Neal Patterson, CEO of Cerner, a leading health IT company, was asked May 18 about how the Supreme Court ruling would affect profits.
The environment of healthcare -- so we live in healthcare and we live in an information technology. So if something fundamentally changes in either one of those two spheres, it's going to impact us.
So they are basically -- the Supreme Court is basically going to adjudicate the question of is it in the province of a federal government to mandate a commercial activity.
So we are going to be fine either way. That will not just ripple through us. It does change the landscape one way or the other and the whole health reform legislation that I got tagged to indirectly. That whole legislation has the possibility of shaping the landscape of healthcare.
As an entrepreneur, you kind of like change because change creates new requirements, creates more clarity -- a lot of times something like that will be what I would call a trigger event in a marketplace and so it goes off and then the market then changes and if you can anticipate and see that change you're ahead.
In other words, the Supreme Court's ruling on the ACA could be a trigger event for more IT investment. That reality isn't lost on big tech vendors. IBM, Dell, Cisco, HP and a host of others are chasing health IT dollars.
Dell's chief medical officer, Andrew Litt, M.D, said he expects new models on reimbursement to emerge and IT will be critical to cutting costs. Naturally, Dell---along with ever other e-health player---wants to help the healthcare industry with IT.
There has already been a surge in e-health spending courtesy of the American Relief and Recovery Act of 2009 (ARRA), which allocated $30 billion to health IT investment.

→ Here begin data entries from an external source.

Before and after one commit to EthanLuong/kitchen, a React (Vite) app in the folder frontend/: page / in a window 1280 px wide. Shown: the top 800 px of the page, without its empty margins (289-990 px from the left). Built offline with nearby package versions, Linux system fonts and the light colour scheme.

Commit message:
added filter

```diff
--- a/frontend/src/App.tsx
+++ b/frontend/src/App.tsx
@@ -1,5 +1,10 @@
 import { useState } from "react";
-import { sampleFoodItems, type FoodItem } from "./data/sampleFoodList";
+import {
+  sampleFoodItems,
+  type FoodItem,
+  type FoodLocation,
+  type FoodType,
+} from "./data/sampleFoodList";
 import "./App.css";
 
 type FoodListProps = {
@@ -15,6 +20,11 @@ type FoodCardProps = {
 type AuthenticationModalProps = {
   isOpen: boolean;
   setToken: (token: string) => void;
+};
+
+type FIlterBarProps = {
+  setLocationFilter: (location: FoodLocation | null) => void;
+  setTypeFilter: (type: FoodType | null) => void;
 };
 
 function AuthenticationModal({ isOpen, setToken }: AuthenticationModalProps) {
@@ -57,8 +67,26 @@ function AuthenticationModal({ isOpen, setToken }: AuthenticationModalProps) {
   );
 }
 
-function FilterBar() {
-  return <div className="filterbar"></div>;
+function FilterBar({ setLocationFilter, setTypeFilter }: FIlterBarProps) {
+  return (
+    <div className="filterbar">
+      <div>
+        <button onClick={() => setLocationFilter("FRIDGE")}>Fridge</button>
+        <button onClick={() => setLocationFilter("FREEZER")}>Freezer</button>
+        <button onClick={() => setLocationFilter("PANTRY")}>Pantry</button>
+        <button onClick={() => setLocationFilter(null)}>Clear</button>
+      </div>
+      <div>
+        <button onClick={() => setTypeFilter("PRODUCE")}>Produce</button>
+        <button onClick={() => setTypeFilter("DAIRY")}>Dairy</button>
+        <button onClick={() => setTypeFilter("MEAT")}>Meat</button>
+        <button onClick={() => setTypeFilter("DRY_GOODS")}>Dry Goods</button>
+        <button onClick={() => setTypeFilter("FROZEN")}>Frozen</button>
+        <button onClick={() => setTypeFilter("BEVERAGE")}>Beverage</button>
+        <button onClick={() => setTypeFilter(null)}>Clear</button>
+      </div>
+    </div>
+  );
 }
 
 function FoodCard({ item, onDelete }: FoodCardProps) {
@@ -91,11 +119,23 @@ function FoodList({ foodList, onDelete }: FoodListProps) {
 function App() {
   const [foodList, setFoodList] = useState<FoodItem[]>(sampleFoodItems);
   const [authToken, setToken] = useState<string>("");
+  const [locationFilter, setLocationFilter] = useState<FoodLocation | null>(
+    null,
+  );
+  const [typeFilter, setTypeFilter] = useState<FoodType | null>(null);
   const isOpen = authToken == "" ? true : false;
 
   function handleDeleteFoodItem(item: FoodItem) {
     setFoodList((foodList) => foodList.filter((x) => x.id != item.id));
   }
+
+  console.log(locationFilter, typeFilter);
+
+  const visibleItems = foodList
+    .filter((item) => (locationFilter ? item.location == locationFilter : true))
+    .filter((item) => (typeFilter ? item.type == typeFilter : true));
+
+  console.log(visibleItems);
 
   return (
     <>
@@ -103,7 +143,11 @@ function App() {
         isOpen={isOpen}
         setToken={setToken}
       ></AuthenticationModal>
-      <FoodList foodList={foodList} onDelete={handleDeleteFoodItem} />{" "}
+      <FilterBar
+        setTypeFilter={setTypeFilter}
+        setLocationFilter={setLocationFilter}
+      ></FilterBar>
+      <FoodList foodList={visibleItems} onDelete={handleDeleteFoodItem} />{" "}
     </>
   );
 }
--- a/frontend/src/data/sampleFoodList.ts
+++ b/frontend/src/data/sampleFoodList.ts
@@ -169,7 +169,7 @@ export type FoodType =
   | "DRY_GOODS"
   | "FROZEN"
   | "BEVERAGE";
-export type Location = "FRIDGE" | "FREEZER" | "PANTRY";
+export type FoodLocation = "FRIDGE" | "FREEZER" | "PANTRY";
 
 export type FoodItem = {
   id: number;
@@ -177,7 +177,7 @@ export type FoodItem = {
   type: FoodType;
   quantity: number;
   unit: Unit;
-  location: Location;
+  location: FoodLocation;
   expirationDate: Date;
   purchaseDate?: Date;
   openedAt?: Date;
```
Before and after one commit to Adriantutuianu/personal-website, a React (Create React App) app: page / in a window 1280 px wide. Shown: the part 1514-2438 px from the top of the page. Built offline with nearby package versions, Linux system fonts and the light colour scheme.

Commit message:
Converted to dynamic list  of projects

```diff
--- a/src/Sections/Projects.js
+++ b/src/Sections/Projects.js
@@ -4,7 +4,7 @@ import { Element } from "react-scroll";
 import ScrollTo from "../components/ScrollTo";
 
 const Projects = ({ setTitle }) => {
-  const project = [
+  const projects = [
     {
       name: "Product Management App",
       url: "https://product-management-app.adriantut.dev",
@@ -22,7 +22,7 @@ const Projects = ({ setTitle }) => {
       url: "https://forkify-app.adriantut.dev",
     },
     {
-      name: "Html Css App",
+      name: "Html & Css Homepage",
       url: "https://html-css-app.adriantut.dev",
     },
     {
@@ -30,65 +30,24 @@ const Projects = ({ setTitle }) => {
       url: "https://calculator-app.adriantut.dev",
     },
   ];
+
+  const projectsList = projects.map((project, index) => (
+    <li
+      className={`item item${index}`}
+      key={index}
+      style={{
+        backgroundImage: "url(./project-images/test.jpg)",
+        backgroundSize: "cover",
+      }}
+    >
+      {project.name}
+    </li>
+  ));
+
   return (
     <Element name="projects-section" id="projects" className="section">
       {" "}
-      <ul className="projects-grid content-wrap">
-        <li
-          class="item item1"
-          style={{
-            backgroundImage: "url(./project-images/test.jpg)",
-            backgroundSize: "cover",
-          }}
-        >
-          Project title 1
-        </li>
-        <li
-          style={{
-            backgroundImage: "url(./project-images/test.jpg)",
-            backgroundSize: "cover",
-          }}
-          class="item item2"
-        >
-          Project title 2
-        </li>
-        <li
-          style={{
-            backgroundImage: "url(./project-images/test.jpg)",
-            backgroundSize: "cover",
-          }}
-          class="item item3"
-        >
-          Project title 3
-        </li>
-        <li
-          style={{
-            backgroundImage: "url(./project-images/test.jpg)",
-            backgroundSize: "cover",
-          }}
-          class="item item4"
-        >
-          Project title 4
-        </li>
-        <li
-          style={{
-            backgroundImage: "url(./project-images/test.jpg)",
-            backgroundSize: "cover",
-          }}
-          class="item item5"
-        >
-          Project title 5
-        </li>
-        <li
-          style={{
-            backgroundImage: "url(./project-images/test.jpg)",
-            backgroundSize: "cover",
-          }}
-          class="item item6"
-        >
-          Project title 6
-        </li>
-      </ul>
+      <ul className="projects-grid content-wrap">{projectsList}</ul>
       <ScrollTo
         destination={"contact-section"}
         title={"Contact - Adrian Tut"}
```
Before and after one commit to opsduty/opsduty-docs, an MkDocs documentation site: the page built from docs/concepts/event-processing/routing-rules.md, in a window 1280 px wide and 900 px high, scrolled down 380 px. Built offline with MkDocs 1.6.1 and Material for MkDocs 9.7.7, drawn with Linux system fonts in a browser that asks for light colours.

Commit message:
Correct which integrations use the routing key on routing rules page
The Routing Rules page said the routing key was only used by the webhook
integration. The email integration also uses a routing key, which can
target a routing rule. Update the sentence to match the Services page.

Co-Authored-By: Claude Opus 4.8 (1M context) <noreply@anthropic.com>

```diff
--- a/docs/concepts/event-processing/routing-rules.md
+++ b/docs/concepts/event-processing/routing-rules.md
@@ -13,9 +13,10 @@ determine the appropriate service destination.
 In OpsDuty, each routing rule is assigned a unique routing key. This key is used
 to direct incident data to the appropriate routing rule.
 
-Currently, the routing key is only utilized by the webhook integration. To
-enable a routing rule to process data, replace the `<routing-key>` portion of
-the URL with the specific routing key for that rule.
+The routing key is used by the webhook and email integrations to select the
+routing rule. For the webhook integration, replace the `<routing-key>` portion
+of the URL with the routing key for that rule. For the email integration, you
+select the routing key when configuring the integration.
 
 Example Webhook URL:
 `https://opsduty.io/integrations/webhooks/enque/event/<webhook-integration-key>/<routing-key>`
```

That stimulus was aimed at everything from electronic health records to telemedicine to security tools. The Supreme Court may have just green lighted another wave of health IT spending.